** Opening Data for analysis block **

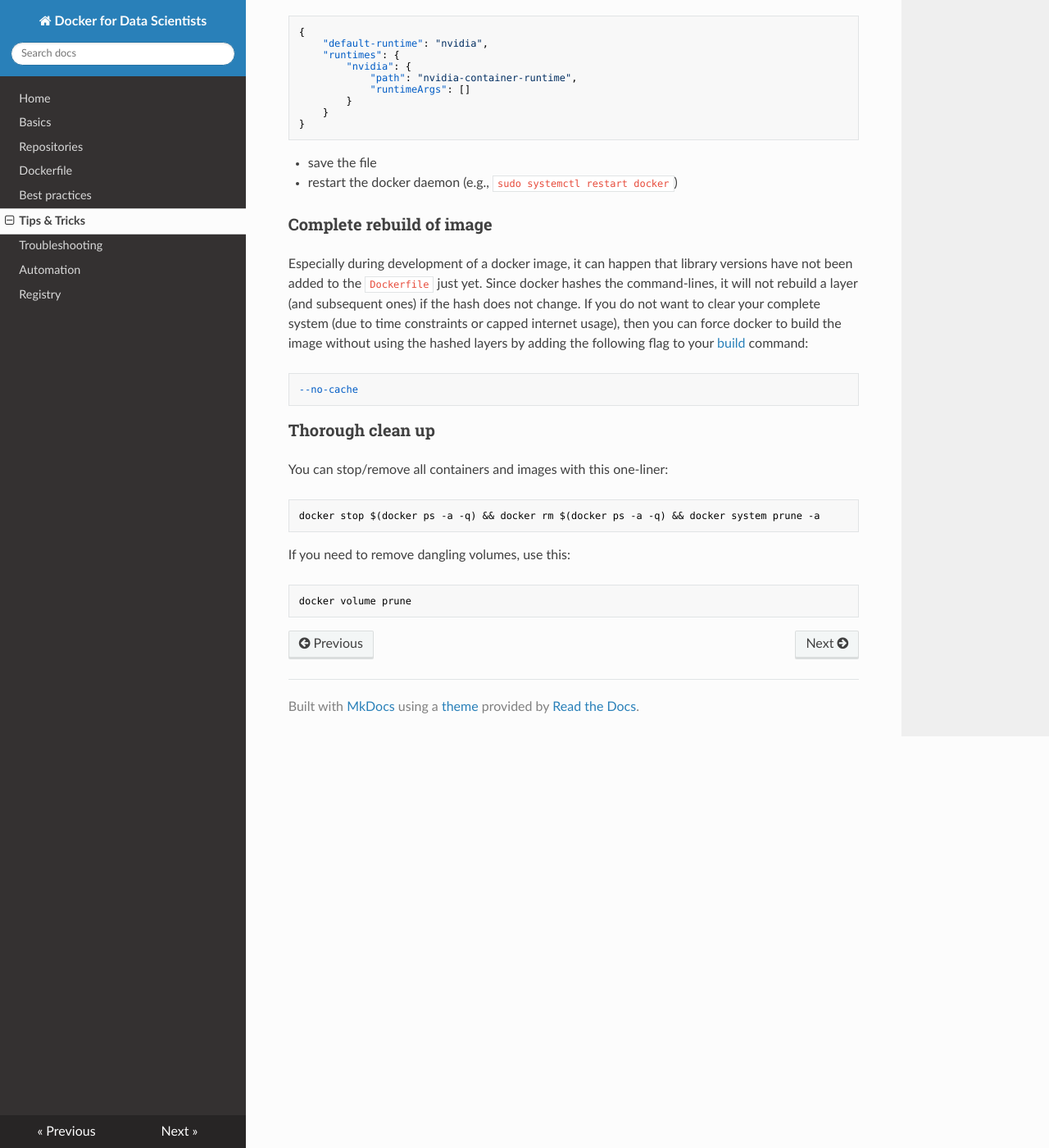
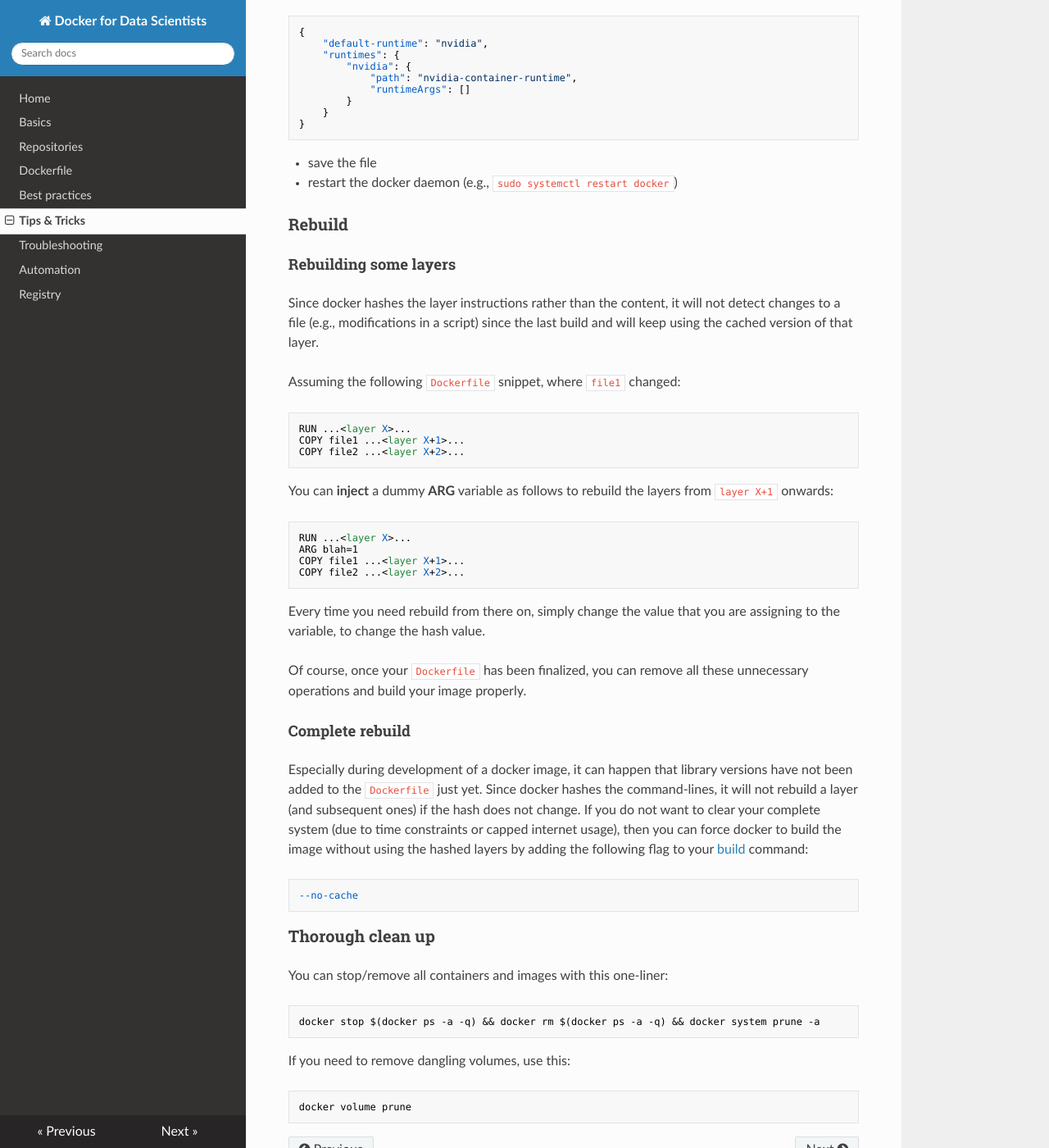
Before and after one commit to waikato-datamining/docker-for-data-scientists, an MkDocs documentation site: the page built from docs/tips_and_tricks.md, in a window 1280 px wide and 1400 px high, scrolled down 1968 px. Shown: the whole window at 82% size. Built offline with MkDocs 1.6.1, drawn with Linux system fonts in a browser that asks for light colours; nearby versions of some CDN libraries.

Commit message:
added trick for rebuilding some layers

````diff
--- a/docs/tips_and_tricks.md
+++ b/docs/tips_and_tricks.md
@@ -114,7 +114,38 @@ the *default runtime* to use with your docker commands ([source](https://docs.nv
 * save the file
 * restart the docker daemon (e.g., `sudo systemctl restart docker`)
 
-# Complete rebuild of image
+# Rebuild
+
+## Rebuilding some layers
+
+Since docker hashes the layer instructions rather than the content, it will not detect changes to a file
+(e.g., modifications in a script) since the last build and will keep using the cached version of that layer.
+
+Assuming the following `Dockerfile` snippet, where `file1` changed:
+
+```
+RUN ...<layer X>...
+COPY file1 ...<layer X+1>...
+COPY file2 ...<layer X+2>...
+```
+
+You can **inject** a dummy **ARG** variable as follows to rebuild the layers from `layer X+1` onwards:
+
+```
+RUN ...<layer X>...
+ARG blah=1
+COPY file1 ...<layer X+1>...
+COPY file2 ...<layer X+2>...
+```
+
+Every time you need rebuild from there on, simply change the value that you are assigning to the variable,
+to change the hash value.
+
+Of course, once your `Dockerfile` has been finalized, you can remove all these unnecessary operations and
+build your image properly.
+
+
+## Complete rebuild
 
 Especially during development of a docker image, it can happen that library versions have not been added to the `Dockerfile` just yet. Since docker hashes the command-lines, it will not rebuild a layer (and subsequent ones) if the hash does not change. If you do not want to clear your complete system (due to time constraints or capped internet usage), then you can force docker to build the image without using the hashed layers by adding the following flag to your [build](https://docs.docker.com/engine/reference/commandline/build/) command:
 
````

** Closing Data for analysis block **
** Opening Data for analysis block **

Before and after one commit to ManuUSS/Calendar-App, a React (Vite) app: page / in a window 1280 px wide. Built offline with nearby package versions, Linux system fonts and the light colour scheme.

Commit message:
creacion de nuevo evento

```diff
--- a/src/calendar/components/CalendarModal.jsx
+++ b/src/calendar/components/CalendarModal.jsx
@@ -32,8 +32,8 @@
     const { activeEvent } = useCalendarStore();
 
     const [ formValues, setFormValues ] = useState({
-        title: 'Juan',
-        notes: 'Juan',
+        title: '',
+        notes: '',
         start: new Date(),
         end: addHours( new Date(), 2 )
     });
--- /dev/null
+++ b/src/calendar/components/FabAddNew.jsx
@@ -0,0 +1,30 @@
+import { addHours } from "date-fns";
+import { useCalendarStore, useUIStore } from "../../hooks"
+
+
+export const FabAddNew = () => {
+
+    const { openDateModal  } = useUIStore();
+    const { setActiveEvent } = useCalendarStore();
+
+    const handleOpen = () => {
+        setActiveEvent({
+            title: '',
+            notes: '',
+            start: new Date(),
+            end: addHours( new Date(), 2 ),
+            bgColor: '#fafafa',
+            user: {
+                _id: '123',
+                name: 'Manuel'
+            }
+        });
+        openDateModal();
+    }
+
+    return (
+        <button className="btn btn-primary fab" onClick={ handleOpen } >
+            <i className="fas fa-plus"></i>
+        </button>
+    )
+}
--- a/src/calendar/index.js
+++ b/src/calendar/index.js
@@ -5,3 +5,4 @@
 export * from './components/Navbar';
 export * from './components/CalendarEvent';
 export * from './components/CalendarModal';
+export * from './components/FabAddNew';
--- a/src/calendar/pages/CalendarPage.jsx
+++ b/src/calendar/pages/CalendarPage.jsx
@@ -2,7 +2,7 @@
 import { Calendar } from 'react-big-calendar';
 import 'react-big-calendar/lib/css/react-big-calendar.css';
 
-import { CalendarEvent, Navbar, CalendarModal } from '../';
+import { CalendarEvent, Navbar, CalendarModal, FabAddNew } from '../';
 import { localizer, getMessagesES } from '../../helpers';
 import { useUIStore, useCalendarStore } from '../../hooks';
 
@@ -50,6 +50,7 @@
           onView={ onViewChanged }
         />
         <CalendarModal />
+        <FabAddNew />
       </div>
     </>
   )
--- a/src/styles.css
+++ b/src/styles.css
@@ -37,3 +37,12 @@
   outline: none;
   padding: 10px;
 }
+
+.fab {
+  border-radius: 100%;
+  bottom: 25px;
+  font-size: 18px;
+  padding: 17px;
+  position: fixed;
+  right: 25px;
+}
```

** Closing Data for analysis block **
** Opening Data for analysis block **

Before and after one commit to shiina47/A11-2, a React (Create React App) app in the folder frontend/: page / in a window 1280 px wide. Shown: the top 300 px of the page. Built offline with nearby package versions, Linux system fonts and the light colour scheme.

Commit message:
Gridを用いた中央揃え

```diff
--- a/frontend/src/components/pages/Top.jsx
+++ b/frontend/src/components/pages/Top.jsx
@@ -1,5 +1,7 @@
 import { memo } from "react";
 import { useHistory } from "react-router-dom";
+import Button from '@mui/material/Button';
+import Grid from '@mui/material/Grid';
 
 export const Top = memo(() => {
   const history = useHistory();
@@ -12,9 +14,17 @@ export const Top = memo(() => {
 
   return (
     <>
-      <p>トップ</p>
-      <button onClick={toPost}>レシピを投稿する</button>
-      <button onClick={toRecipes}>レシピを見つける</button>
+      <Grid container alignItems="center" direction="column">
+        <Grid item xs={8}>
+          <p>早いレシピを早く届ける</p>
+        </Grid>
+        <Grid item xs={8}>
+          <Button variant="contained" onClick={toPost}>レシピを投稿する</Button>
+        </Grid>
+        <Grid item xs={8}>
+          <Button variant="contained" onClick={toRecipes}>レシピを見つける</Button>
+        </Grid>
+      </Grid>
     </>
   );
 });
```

** Closing Data for analysis block **

Task instructions:
Each line of the entries above that contains "import" is to be copied.

Worked solution:
+import { addHours } from "date-fns";
+import { useCalendarStore, useUIStore } from "../../hooks"
 import { Calendar } from 'react-big-calendar';
 import 'react-big-calendar/lib/css/react-big-calendar.css';
-import { CalendarEvent, Navbar, CalendarModal } from '../';
+import { CalendarEvent, Navbar, CalendarModal, FabAddNew } from '../';
 import { localizer, getMessagesES } from '../../helpers';
 import { useUIStore, useCalendarStore } from '../../hooks';
 import { memo } from "react";
 import { useHistory } from "react-router-dom";
+import Button from '@mui/material/Button';
+import Grid from '@mui/material/Grid';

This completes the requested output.